-- Try it --
What lines of the data below hold "implementada"? Show them.
____ Dataset excerpts
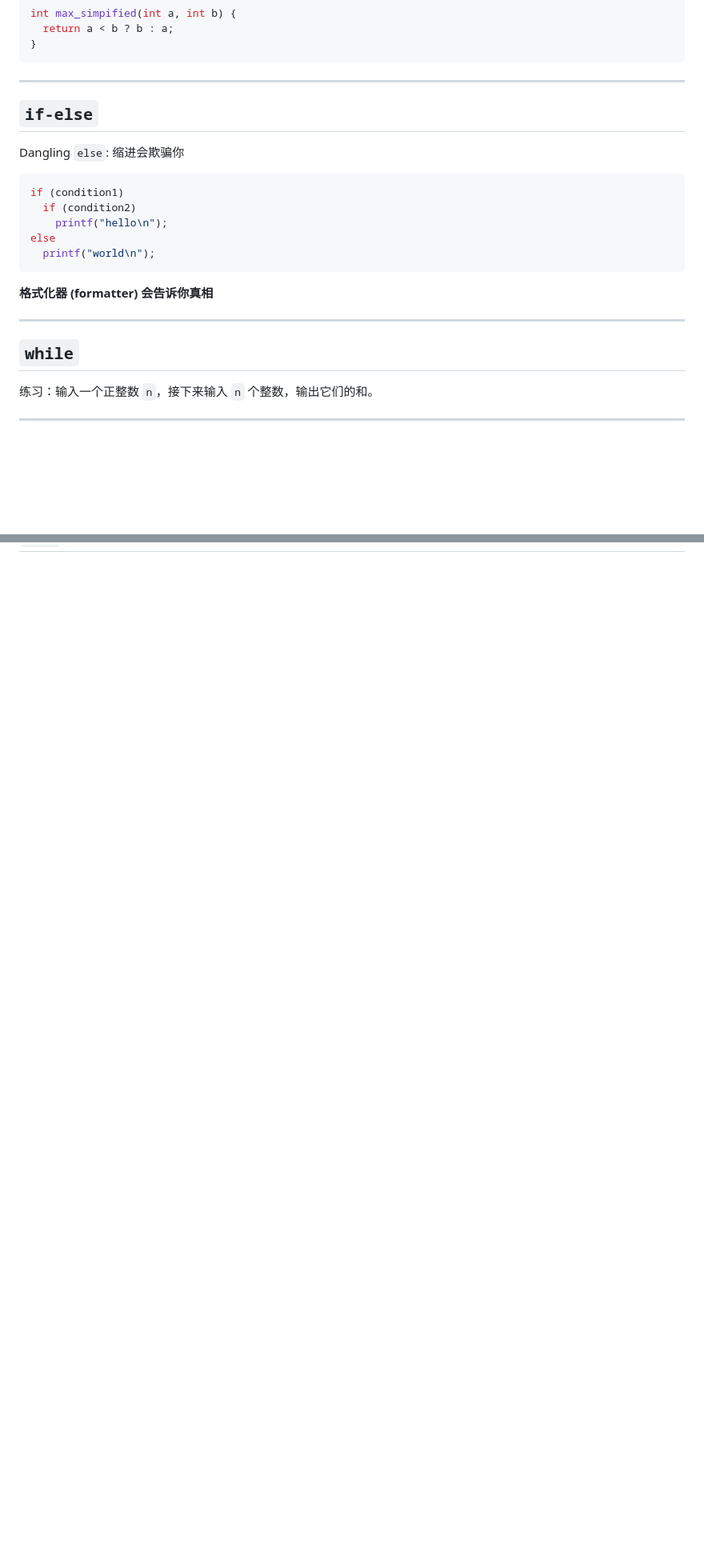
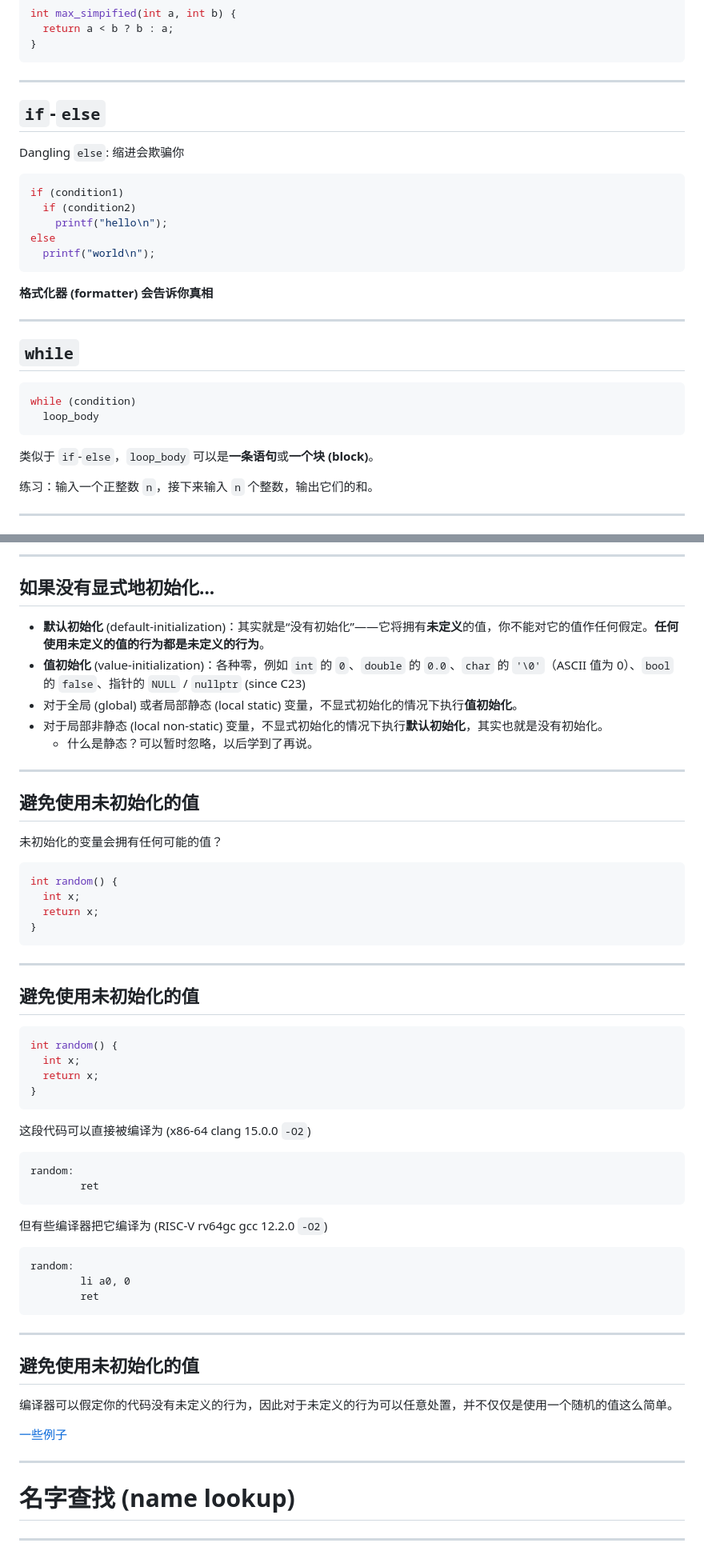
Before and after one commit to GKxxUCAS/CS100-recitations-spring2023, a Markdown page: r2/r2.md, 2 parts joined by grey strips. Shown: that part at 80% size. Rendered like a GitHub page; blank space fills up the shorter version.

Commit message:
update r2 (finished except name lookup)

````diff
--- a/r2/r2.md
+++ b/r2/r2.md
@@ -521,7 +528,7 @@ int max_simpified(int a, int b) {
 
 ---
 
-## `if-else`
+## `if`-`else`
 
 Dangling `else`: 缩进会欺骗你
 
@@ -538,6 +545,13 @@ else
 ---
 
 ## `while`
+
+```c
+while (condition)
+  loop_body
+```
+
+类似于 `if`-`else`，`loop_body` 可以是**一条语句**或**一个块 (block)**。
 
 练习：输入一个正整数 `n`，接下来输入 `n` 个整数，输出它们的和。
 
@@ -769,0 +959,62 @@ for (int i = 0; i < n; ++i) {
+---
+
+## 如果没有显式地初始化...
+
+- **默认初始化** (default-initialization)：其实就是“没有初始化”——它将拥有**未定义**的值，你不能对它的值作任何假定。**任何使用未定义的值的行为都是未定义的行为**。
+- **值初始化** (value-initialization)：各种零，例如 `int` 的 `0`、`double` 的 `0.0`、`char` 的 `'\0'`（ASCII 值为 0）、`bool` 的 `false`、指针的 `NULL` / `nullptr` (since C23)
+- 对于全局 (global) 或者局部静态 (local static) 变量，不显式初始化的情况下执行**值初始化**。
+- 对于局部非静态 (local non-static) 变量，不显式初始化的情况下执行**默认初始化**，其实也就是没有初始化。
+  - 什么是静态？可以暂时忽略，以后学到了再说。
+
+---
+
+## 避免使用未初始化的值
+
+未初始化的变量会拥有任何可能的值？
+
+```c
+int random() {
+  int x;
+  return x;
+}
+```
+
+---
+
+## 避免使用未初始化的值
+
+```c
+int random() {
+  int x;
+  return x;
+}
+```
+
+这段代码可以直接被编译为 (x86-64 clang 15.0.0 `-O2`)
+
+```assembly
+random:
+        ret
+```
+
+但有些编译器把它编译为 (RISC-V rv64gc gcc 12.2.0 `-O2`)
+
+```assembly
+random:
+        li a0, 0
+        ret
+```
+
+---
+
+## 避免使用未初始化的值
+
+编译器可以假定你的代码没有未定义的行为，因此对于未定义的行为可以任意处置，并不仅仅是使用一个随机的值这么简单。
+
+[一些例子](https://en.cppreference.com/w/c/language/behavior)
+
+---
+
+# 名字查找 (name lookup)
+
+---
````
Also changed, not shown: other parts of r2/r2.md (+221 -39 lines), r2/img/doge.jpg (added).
________
____ Dataset excerpts
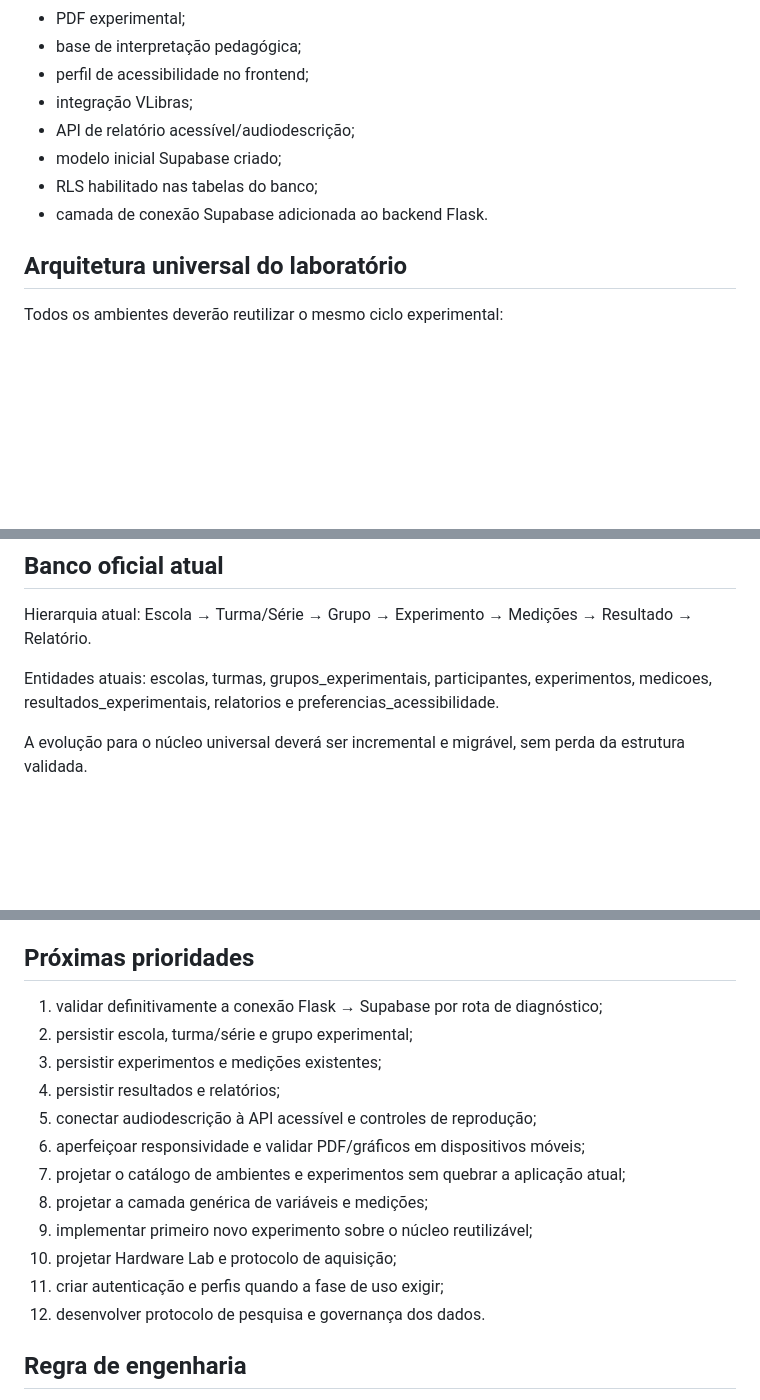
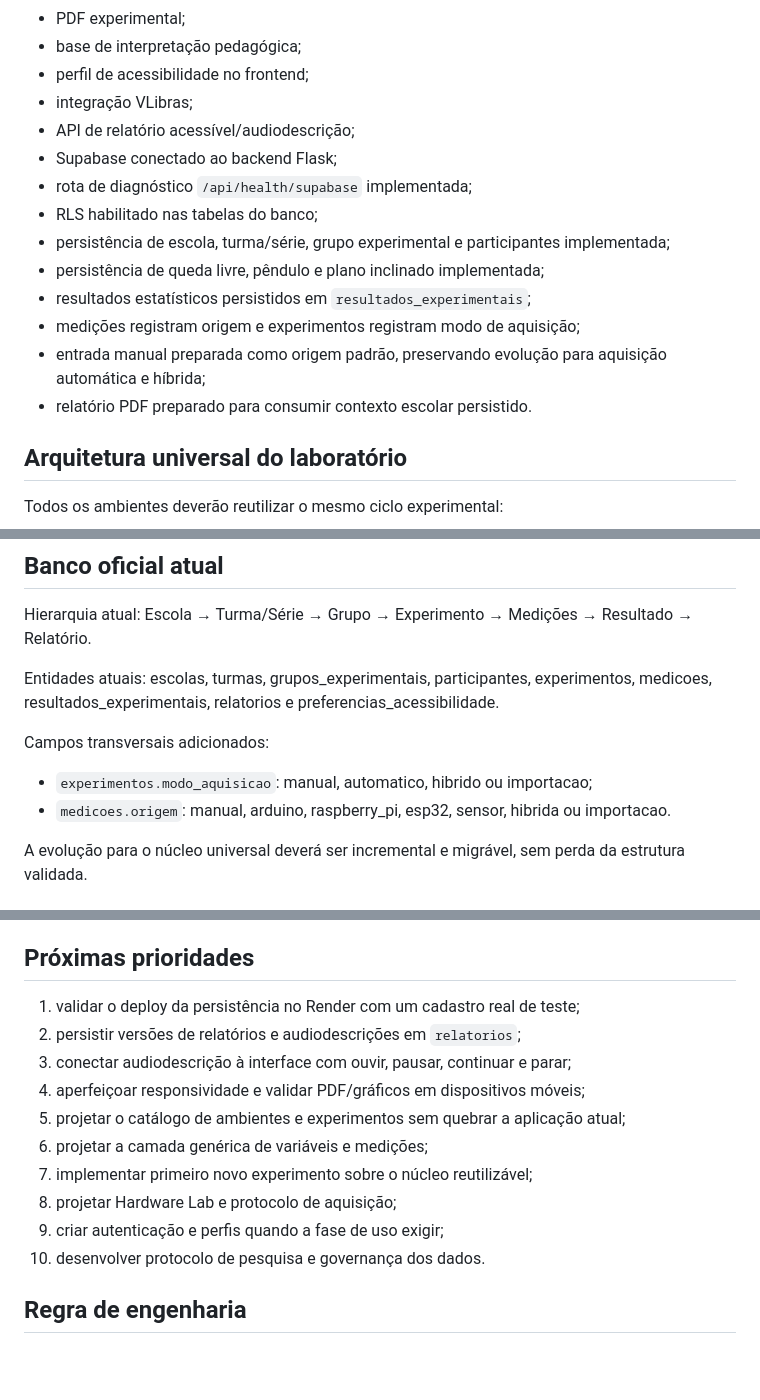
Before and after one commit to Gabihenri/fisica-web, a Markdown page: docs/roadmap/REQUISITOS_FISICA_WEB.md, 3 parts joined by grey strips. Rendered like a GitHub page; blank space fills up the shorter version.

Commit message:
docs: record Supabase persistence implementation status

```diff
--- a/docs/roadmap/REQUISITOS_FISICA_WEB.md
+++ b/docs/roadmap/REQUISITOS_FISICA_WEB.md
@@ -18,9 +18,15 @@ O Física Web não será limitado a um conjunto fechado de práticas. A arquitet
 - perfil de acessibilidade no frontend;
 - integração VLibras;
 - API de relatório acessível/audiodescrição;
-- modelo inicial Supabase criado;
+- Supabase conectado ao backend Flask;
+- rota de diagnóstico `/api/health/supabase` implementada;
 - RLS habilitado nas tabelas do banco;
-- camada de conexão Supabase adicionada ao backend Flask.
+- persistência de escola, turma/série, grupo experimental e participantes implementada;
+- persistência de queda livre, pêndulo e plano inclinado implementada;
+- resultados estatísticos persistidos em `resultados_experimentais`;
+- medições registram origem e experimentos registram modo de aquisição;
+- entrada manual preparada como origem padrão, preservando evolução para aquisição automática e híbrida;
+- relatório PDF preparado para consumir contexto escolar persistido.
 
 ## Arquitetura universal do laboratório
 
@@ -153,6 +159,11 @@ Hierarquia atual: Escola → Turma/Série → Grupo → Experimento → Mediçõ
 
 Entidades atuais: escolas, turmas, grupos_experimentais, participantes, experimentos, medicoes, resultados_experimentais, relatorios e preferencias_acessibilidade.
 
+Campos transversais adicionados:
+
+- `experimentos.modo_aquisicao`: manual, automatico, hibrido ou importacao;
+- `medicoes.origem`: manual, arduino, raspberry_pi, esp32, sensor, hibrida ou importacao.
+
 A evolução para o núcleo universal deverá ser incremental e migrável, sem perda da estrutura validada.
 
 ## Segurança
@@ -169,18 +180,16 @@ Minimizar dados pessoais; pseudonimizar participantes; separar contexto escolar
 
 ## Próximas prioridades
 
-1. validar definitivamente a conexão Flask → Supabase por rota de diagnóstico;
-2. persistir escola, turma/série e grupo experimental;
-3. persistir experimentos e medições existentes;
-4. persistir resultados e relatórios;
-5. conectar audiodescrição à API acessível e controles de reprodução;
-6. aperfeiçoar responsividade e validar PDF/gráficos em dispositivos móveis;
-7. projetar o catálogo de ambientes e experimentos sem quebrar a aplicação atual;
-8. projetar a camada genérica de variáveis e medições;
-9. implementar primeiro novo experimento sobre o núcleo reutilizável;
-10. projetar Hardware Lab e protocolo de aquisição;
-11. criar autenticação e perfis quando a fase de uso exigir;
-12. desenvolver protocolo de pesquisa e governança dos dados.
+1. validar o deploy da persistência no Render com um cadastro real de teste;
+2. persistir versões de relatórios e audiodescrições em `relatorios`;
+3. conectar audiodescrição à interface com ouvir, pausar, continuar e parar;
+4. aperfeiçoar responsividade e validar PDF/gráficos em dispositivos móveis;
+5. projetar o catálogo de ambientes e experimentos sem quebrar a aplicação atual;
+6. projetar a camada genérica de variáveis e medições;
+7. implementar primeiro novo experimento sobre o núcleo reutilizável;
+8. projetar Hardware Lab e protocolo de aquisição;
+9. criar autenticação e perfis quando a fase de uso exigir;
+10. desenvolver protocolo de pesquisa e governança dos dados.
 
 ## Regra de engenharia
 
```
________
-- Task solution --
+- rota de diagnóstico `/api/health/supabase` implementada;
+- persistência de escola, turma/série, grupo experimental e participantes implementada;
+- persistência de queda livre, pêndulo e plano inclinado implementada;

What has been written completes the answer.